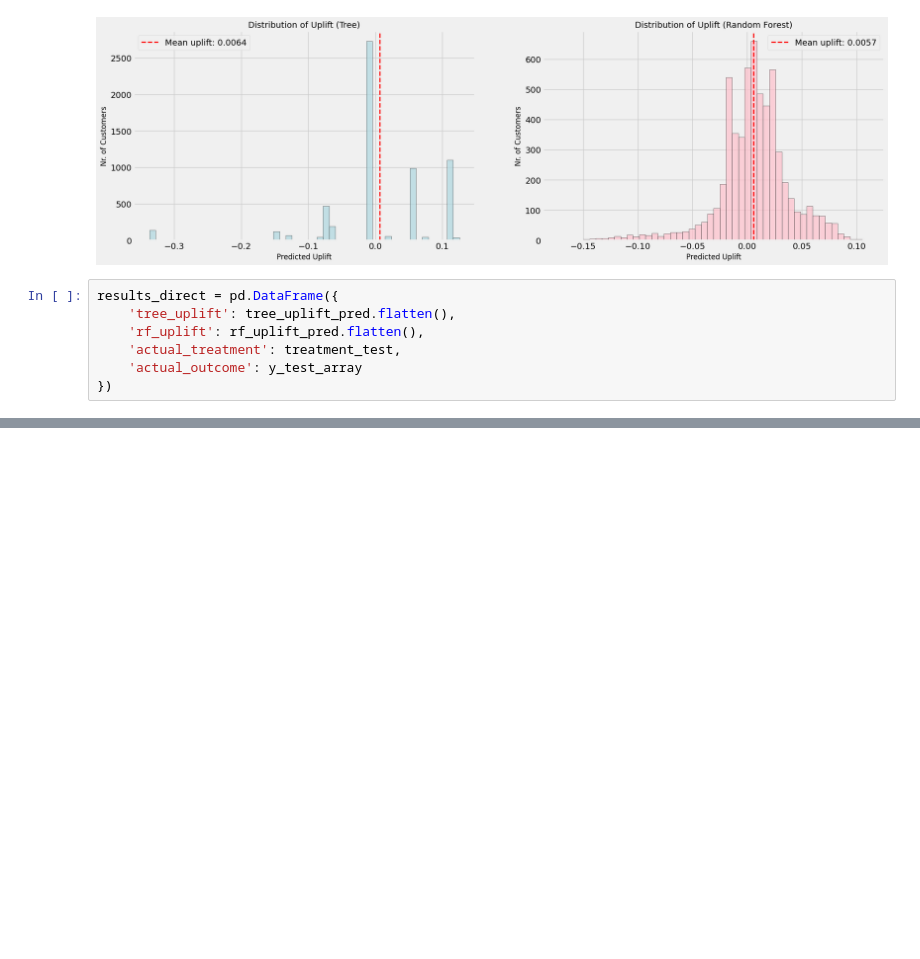
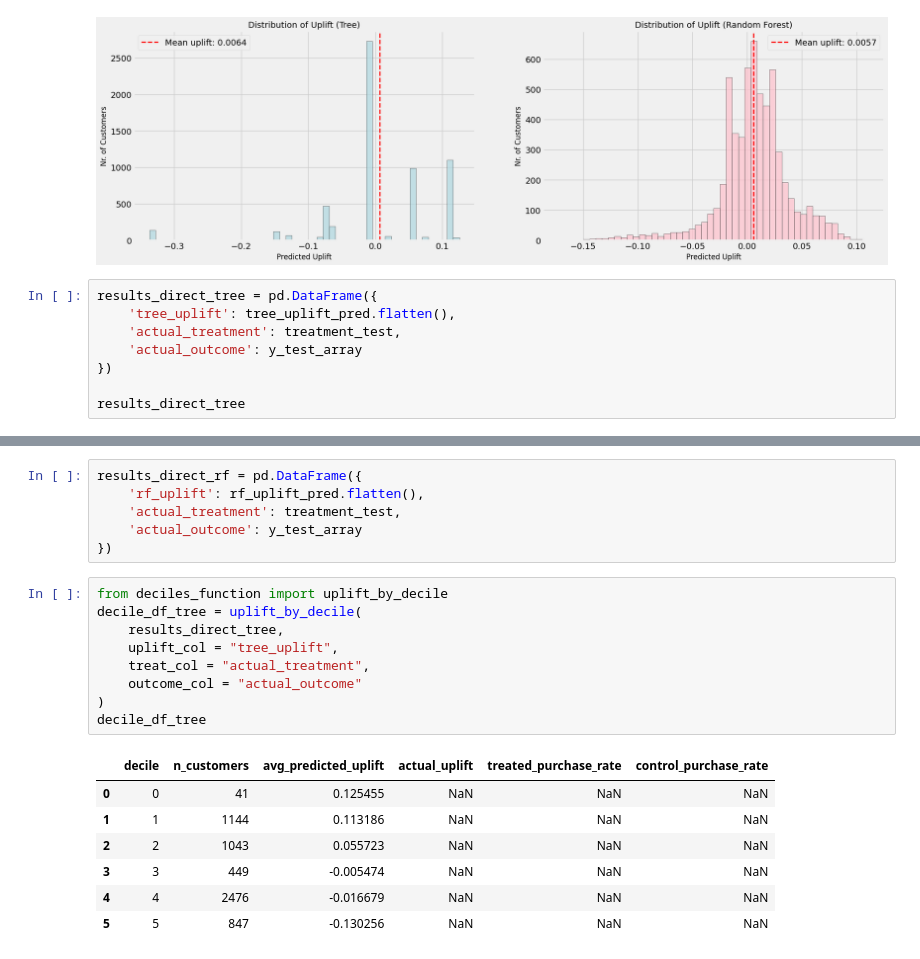
Before and after one commit to MaxAlexStumpf/Uplift-Modeling, a Jupyter notebook: Code/uplift.ipynb, the cells around one changed output, grey strips where cells are left out. Saved outputs shown, nothing was run; the diff lists cells and outputs as text; blank space fills up the shorter version.

```diff
--- a/Code/uplift.ipynb
+++ b/Code/uplift.ipynb
@@ -490,9 +503,10 @@ plt.show()
 # %% [output]
 [figure]
 # %%
-results_direct = pd.DataFrame({
+results_direct_tree = pd.DataFrame({
     'tree_uplift': tree_uplift_pred.flatten(),
-    'rf_uplift': rf_uplift_pred.flatten(),
     'actual_treatment': treatment_test,
     'actual_outcome': y_test_array
 })
+
+results_direct_tree
@@ -498,0 +527,23 @@ results_direct = pd.DataFrame({
+# %%
+results_direct_rf = pd.DataFrame({
+    'rf_uplift': rf_uplift_pred.flatten(),
+    'actual_treatment': treatment_test,
+    'actual_outcome': y_test_array
+})
+# %%
+from deciles_function import uplift_by_decile
+decile_df_tree = uplift_by_decile(
+    results_direct_tree,
+    uplift_col = "tree_uplift",
+    treat_col = "actual_treatment",
+    outcome_col = "actual_outcome"
+)
+decile_df_tree
+# %% [output]
+|  | decile | n_customers | avg_predicted_uplift | actual_uplift | treated_purchase_rate | control_purchase_rate |
+| 0 | 0 | 41 | 0.125455 | NaN | NaN | NaN |
+| 1 | 1 | 1144 | 0.113186 | NaN | NaN | NaN |
+| 2 | 2 | 1043 | 0.055723 | NaN | NaN | NaN |
+| 3 | 3 | 449 | -0.005474 | NaN | NaN | NaN |
+| 4 | 4 | 2476 | -0.016679 | NaN | NaN | NaN |
+| 5 | 5 | 847 | -0.130256 | NaN | NaN | NaN |
```
Also changed, not shown: parts of 10 cells of this notebook, 2 other files.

Task statement:
Copy every line of the data that holds the string "DataFrame".

Result:
-results_direct = pd.DataFrame({
+results_direct_tree = pd.DataFrame({
@@ -498,0 +527,23 @@ results_direct = pd.DataFrame({
+results_direct_rf = pd.DataFrame({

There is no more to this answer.